Exercise brief:
Copy out all lines of the material below in which "stype" occurs.

BEGIN Supplied material

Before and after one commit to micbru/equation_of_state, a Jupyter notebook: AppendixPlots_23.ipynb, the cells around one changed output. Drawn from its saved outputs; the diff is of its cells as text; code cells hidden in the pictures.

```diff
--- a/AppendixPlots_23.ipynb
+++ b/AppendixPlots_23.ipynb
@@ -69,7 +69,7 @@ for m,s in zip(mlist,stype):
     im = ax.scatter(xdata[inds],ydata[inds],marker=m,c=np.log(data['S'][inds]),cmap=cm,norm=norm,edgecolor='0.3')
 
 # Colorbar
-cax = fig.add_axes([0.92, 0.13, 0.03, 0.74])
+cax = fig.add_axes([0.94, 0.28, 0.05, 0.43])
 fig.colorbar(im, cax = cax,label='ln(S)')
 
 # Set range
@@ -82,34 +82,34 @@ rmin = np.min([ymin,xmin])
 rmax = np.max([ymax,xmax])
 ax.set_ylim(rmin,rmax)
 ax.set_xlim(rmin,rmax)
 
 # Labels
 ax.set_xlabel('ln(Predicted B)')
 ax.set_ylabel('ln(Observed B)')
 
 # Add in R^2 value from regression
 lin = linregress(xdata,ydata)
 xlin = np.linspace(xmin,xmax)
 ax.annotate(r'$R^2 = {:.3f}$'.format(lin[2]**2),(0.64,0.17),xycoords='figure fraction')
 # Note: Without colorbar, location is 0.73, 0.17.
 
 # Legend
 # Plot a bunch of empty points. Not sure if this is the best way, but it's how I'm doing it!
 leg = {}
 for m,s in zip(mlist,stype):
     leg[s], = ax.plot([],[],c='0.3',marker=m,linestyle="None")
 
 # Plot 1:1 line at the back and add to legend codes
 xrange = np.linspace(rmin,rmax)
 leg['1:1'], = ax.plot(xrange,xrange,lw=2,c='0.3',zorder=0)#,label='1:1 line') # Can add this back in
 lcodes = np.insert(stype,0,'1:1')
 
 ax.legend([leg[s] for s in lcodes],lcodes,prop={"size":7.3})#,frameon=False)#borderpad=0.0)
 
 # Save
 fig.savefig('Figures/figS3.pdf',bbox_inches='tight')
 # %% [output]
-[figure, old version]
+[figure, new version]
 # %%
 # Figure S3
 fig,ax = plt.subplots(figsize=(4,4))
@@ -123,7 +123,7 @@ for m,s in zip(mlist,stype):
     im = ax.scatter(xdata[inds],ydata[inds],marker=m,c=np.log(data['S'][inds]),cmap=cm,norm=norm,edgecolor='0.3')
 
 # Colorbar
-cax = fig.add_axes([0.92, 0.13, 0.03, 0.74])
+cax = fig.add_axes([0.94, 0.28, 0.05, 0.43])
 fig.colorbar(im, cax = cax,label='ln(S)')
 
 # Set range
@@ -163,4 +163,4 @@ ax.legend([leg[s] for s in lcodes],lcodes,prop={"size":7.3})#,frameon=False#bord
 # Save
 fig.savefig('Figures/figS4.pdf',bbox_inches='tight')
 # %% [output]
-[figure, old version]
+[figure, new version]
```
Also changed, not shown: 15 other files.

END Supplied material

Answer space:
@@ -69,7 +69,7 @@ for m,s in zip(mlist,stype):
 for m,s in zip(mlist,stype):
 lcodes = np.insert(stype,0,'1:1')
@@ -123,7 +123,7 @@ for m,s in zip(mlist,stype):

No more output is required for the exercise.